Ole Miss did so much wrong during its football program’s tussle with the NCAA that it took five years and 53,000 pages of documentation to plow through the infractions case. When the case plodded to a merciful and predictable conclusion on Friday, with Ole Miss getting hammered by the NCAA’s Committee on Infractions, the depths of the school’s mishandling of the case will resonate for years to come.
As the years passed and the allegations accumulated, Ole Miss officials deflected their misdeeds to a prior coaching staff, leaked lies to media members and couldn’t stop attempting to spin the reality of how badly their program had careened out of control.
But reality came cold and hard to Ole Miss on Friday morning, as the NCAA delivered a two-year postseason ban. The school will not be eligible to play in a bowl game in 2018, and its seniors will be able to transfer from the school without penalty. The school already imposed significant scholarship reductions, further hamstringing a program that’s been operating under a black cloud.
The NCAA gave Ole Miss its strongest insult short of the death penalty – lack of institutional control – and plenty of unsparing rhetoric. “Mississippi lacked control over its boosters and oversight of football recruiting activities,” according to the NCAA report issued on Friday. “Although the institution is now attempting to manage its boosters, this case is symptomatic of an out-of-control culture that has existed for decades.”
The only key figure in the case who appeared to get off somewhat easy was former coach Hugh Freeze, who avoided a show cause penalty. He can get hired as an assistant coach next year with no penalty and would have to sit out two games if he were a head coach. This would be easier, of course, if Freeze hadn’t used a school phone to call escorts, which got him fired this summer. His potential employment will be a fascinating ethical litmus test – albeit in a sport that still employs Bobby Petrino – in an era of heightened sensitivity after the fallout from the sexual harassment revelations against former film executive Harvey Weinstein.

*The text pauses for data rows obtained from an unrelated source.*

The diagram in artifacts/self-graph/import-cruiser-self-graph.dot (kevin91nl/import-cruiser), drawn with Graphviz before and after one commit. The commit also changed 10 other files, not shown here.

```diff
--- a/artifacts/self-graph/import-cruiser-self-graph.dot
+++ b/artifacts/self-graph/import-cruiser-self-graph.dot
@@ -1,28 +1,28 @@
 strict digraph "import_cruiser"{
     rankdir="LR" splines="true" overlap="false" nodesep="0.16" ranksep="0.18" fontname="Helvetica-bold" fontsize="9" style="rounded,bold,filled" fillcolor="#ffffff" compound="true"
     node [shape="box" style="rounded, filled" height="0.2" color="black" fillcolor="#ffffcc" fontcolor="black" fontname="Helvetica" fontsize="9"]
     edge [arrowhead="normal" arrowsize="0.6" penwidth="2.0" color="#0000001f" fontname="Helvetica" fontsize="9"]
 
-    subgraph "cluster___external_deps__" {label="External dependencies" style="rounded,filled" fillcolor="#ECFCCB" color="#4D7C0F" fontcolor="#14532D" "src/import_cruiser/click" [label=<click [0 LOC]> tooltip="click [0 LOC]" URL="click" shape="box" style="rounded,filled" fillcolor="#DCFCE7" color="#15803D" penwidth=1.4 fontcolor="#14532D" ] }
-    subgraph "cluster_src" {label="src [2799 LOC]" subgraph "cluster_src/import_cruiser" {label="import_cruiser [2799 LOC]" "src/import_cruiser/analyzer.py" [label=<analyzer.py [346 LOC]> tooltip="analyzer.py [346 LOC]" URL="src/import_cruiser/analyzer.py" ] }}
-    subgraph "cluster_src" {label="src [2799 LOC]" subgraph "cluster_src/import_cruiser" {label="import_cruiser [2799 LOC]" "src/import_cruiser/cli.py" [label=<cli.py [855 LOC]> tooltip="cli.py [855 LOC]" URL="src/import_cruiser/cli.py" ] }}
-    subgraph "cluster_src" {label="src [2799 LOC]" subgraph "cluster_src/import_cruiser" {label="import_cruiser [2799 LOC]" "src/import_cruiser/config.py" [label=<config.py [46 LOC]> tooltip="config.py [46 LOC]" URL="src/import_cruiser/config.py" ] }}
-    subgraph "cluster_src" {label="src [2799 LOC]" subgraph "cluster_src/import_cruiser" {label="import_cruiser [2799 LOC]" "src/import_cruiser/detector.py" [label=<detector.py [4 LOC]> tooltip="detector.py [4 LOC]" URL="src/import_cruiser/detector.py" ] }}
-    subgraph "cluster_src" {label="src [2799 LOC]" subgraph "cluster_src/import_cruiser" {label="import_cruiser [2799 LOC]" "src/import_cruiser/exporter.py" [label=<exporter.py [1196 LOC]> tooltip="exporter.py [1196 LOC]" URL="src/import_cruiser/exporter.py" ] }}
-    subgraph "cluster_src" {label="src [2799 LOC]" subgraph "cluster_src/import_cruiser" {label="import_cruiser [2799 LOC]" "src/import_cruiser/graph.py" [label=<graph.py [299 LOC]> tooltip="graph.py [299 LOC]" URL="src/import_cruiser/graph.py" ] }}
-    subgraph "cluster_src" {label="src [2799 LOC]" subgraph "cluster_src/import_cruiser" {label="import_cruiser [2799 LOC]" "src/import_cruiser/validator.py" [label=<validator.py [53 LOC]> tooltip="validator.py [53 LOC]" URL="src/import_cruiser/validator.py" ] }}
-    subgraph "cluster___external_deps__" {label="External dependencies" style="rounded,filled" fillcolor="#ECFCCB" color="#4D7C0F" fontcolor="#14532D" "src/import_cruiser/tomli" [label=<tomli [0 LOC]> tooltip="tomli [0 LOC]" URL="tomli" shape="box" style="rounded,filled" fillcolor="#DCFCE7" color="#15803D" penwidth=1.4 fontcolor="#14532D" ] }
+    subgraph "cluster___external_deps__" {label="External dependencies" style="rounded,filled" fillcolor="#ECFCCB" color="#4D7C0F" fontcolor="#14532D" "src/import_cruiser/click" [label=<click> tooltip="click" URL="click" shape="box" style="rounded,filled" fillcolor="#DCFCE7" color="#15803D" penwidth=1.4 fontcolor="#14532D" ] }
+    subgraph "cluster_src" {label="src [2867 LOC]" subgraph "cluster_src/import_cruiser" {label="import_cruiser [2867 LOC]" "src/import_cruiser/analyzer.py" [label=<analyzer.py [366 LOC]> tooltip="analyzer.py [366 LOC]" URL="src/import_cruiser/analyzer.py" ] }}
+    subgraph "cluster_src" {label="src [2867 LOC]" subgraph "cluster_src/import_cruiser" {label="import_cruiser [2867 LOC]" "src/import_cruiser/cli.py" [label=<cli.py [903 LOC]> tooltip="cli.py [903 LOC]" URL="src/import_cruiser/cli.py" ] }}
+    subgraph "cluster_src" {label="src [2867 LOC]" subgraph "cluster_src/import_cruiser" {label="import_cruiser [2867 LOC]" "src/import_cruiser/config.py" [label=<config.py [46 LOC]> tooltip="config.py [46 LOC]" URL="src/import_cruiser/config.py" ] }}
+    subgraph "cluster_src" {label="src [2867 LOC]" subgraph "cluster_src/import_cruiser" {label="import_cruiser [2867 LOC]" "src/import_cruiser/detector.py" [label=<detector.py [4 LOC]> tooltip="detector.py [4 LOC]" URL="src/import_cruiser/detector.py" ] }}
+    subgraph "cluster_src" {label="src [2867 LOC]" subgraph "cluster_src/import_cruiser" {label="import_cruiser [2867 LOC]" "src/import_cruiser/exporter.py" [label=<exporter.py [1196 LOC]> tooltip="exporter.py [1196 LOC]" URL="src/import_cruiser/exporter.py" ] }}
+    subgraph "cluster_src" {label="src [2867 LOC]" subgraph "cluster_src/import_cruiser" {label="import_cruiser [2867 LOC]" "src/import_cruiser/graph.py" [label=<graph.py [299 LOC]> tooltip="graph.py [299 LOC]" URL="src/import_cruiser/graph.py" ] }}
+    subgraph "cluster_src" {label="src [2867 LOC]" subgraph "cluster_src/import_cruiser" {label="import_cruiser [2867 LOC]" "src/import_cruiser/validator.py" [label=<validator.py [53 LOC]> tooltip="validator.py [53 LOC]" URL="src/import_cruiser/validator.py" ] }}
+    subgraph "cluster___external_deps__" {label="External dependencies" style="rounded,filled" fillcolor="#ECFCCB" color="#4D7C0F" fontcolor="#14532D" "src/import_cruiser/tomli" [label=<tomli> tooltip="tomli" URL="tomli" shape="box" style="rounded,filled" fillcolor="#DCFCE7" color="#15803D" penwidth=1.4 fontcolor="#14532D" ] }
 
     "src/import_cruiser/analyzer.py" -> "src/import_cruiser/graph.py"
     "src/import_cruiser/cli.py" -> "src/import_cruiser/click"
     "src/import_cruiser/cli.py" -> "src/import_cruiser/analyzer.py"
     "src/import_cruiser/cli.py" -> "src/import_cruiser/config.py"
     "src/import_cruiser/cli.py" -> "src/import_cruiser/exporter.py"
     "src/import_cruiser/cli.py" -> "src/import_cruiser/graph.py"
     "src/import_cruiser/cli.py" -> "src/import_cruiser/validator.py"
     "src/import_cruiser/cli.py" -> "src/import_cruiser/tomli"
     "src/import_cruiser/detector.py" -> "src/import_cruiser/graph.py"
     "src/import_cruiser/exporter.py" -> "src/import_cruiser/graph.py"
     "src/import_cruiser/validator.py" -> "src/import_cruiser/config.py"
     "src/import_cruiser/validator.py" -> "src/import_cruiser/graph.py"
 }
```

The case’s legacy, which includes a book and boundless black helicopter conspiracy theories, may well be that Ole Miss athletic director Ross Bjork and Ole Miss officials gave future troubled schools a textbook case of how not to handle an NCAA infractions case. In future NCAA seminars, they’ll be showing the persistent leaks, pathetic spin and aura of combativeness as examples of how not to irritate and antagonize the NCAA. If someone could slip straight-laced SEC commissioner Greg Sankey some truth serum, the guess here is that he’d dress down Ole Miss officials for their persistent petulance, misleading leaks and general mishandling of this case. Ole Miss didn’t suspend assistant coaches when it appeared obvious they’d get significant punishments – four staff members received show cause orders – and a puzzling lack of contrition when NCAA punishment seemed inevitable.
Committee on Infractions Chair Greg Christopher pointed out perhaps the most telling part of how little they respected NCAA rules, as they kept cheating while the investigation was going on. “This case strikes at the heart of what College sports stand for,” said Christopher, “and is the direct result of a culture where rules violations were an acceptable part of the Ole Miss football program.” He went on to point out that Ole Miss’ rules violations “continued through the investigation of this case,” the ultimate middle finger to the NCAA.
The SEC’s NCAA playbook, with plenty of practice thanks to a century of cheating, comes straight from the Mike Slive era. It involves saying less than nothing. Ole Miss just couldn’t help itself, and the persistent public leaks and brushfires led to a contentious case. Slive’s old playbook has long been to stay quiet publicly and take your medicine. He’s long retired, but the advice would have resonated here. Ole Miss stayed so concerned with salvaging the next recruit and news cycle that they ended up becoming a poster child for petulance that the Committee couldn’t wait to spank.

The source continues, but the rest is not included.